(Task objective) Print the entries exactly; skip the pictures.

(Given data)

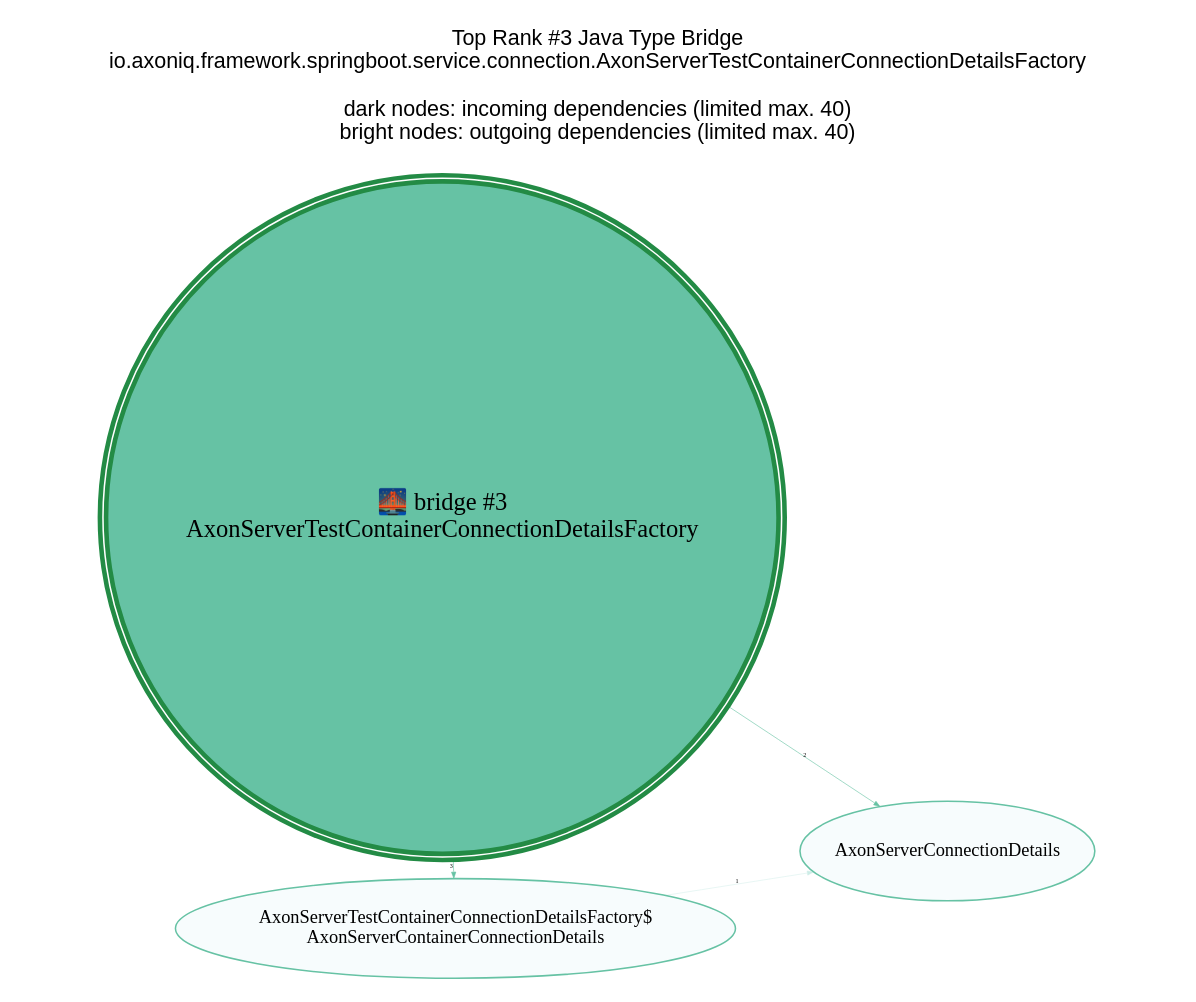
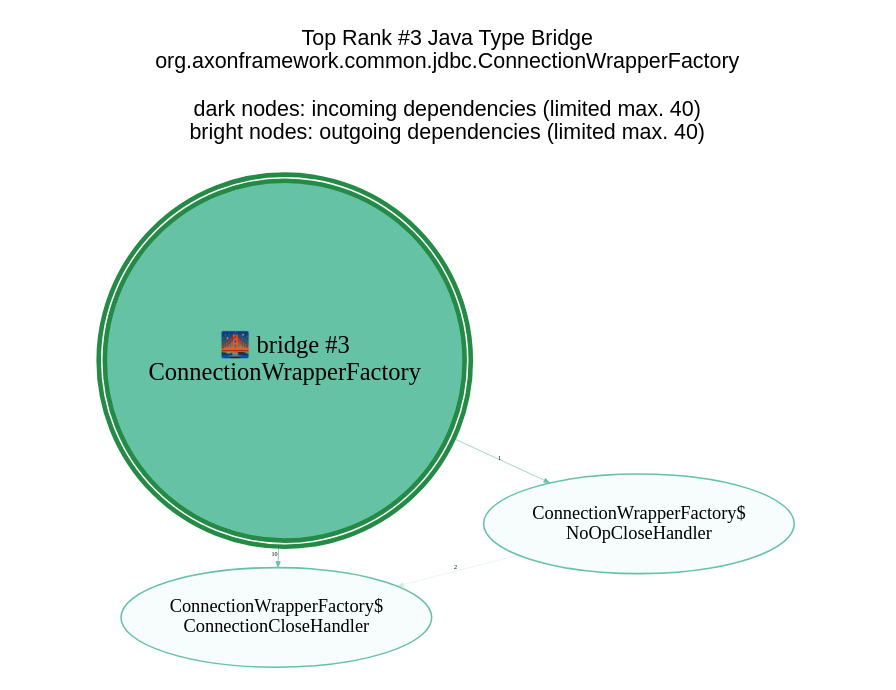
The diagram in analysis-results/AxonFramework/latest/anomaly-detection/Java_Type/GraphVisualizations/graphviz/TopBridge3.gv (JohT/code-graph-analysis-examples), drawn with Graphviz before and after one commit. The commit also changed 505 other files, not shown here.

```diff
--- a/analysis-results/AxonFramework/latest/anomaly-detection/Java_Type/GraphVisualizations/graphviz/TopBridge3.gv
+++ b/analysis-results/AxonFramework/latest/anomaly-detection/Java_Type/GraphVisualizations/graphviz/TopBridge3.gv
@@ -1,20 +1,20 @@
 // This GraphViz dot file was generated by the script convertQueryResultCsvToGraphVizDotFile.sh with TopCentral.template
 
 strict digraph TopBridge3 {
     graph [layout = "fdp"; start = "7"; splines = "spline"; pad = "0.8,0.1"; outputorder = "edgesfirst";];
     graph [fontname = "Helvetica,Arial,sans-serif"; labelloc = "t";];
     node [colorscheme = "bugn9"; color = 6; fillcolor = 3;];
     edge [colorscheme = "bugn9"; color = 7;];
     node [fontsize = 12; style = "filled"; margin = "0.03,0.03"; width="1.3"; height="0.9";];
     edge [fontsize = 4; arrowsize = "0.4";];
 
     central [shape = "doublecircle"; height = "2.0"; margin = "0.000001,0.000001";];
     central [fontsize = 16;];
     central [color = 7; fillcolor = 5; penwidth = 3;];
 
-	graph   [label="Top Rank #3 Java Type Bridge\nio.axoniq.framework.springboot.service.connection.AxonServerTestContainerConnectionDetailsFactory\n\ndark nodes: incoming dependencies (limited max. 40)\nbright nodes: outgoing dependencies (limited max. 40)\n\n"];
-	central [label="🌉 bridge #3\nAxonServerTestContainerConnectionDetailsFactory"];
-	"AxonServerTestContainerConnectionDetailsFactory$AxonServerContainerConnectionDetails_30983" [label = "AxonServerTestContainerConnectionDetailsFactory$\nAxonServerContainerConnectionDetails"; color = 5; fillcolor = 1; ]; central -> "AxonServerTestContainerConnectionDetailsFactory$AxonServerContainerConnectionDetails_30983" [label=3; weight=3; penwidth=0.4; color = 5];
-	"AxonServerConnectionDetails_31103" [label = "AxonServerConnectionDetails"; color = 5; fillcolor = 1; ]; central -> "AxonServerConnectionDetails_31103" [label=2; weight=2; penwidth=0.4; color = 5];
-	"AxonServerTestContainerConnectionDetailsFactory$AxonServerContainerConnectionDetails_30983" -> "AxonServerConnectionDetails_31103" [label=1; weight=1; penwidth=0.3; color = 3]
+	graph   [label="Top Rank #3 Java Type Bridge\norg.axonframework.common.jdbc.ConnectionWrapperFactory\n\ndark nodes: incoming dependencies (limited max. 40)\nbright nodes: outgoing dependencies (limited max. 40)\n\n"];
+	central [label="🌉 bridge #3\nConnectionWrapperFactory"];
+	"ConnectionWrapperFactory$ConnectionCloseHandler_41721" [label = "ConnectionWrapperFactory$\nConnectionCloseHandler"; color = 5; fillcolor = 1; ]; central -> "ConnectionWrapperFactory$ConnectionCloseHandler_41721" [label=10; weight=10; penwidth=0.5; color = 5];
+	"ConnectionWrapperFactory$NoOpCloseHandler_41221" [label = "ConnectionWrapperFactory$\nNoOpCloseHandler"; color = 5; fillcolor = 1; ]; central -> "ConnectionWrapperFactory$NoOpCloseHandler_41221" [label=1; weight=1; penwidth=0.4; color = 5];
+	"ConnectionWrapperFactory$NoOpCloseHandler_41221" -> "ConnectionWrapperFactory$ConnectionCloseHandler_41721" [label=2; weight=2; penwidth=0.3; color = 3]
 }
```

(Exercise response)
The diagram in analysis-results/AxonFramework/latest/anomaly-detection/Java_Type/GraphVisualizations/graphviz/TopBridge3.gv (JohT/code-graph-analysis-examples), drawn with Graphviz before and after one commit. The commit also changed 505 other files, not shown here.

```diff
--- a/analysis-results/AxonFramework/latest/anomaly-detection/Java_Type/GraphVisualizations/graphviz/TopBridge3.gv
+++ b/analysis-results/AxonFramework/latest/anomaly-detection/Java_Type/GraphVisualizations/graphviz/TopBridge3.gv
@@ -1,20 +1,20 @@
 // This GraphViz dot file was generated by the script convertQueryResultCsvToGraphVizDotFile.sh with TopCentral.template
 
 strict digraph TopBridge3 {
     graph [layout = "fdp"; start = "7"; splines = "spline"; pad = "0.8,0.1"; outputorder = "edgesfirst";];
     graph [fontname = "Helvetica,Arial,sans-serif"; labelloc = "t";];
     node [colorscheme = "bugn9"; color = 6; fillcolor = 3;];
     edge [colorscheme = "bugn9"; color = 7;];
     node [fontsize = 12; style = "filled"; margin = "0.03,0.03"; width="1.3"; height="0.9";];
     edge [fontsize = 4; arrowsize = "0.4";];
 
     central [shape = "doublecircle"; height = "2.0"; margin = "0.000001,0.000001";];
     central [fontsize = 16;];
     central [color = 7; fillcolor = 5; penwidth = 3;];
 
-	graph   [label="Top Rank #3 Java Type Bridge\nio.axoniq.framework.springboot.service.connection.AxonServerTestContainerConnectionDetailsFactory\n\ndark nodes: incoming dependencies (limited max. 40)\nbright nodes: outgoing dependencies (limited max. 40)\n\n"];
-	central [label="🌉 bridge #3\nAxonServerTestContainerConnectionDetailsFactory"];
-	"AxonServerTestContainerConnectionDetailsFactory$AxonServerContainerConnectionDetails_30983" [label = "AxonServerTestContainerConnectionDetailsFactory$\nAxonServerContainerConnectionDetails"; color = 5; fillcolor = 1; ]; central -> "AxonServerTestContainerConnectionDetailsFactory$AxonServerContainerConnectionDetails_30983" [label=3; weight=3; penwidth=0.4; color = 5];
-	"AxonServerConnectionDetails_31103" [label = "AxonServerConnectionDetails"; color = 5; fillcolor = 1; ]; central -> "AxonServerConnectionDetails_31103" [label=2; weight=2; penwidth=0.4; color = 5];
-	"AxonServerTestContainerConnectionDetailsFactory$AxonServerContainerConnectionDetails_30983" -> "AxonServerConnectionDetails_31103" [label=1; weight=1; penwidth=0.3; color = 3]
+	graph   [label="Top Rank #3 Java Type Bridge\norg.axonframework.common.jdbc.ConnectionWrapperFactory\n\ndark nodes: incoming dependencies (limited max. 40)\nbright nodes: outgoing dependencies (limited max. 40)\n\n"];
+	central [label="🌉 bridge #3\nConnectionWrapperFactory"];
+	"ConnectionWrapperFactory$ConnectionCloseHandler_41721" [label = "ConnectionWrapperFactory$\nConnectionCloseHandler"; color = 5; fillcolor = 1; ]; central -> "ConnectionWrapperFactory$ConnectionCloseHandler_41721" [label=10; weight=10; penwidth=0.5; color = 5];
+	"ConnectionWrapperFactory$NoOpCloseHandler_41221" [label = "ConnectionWrapperFactory$\nNoOpCloseHandler"; color = 5; fillcolor = 1; ]; central -> "ConnectionWrapperFactory$NoOpCloseHandler_41221" [label=1; weight=1; penwidth=0.4; color = 5];
+	"ConnectionWrapperFactory$NoOpCloseHandler_41221" -> "ConnectionWrapperFactory$ConnectionCloseHandler_41721" [label=2; weight=2; penwidth=0.3; color = 3]
 }
```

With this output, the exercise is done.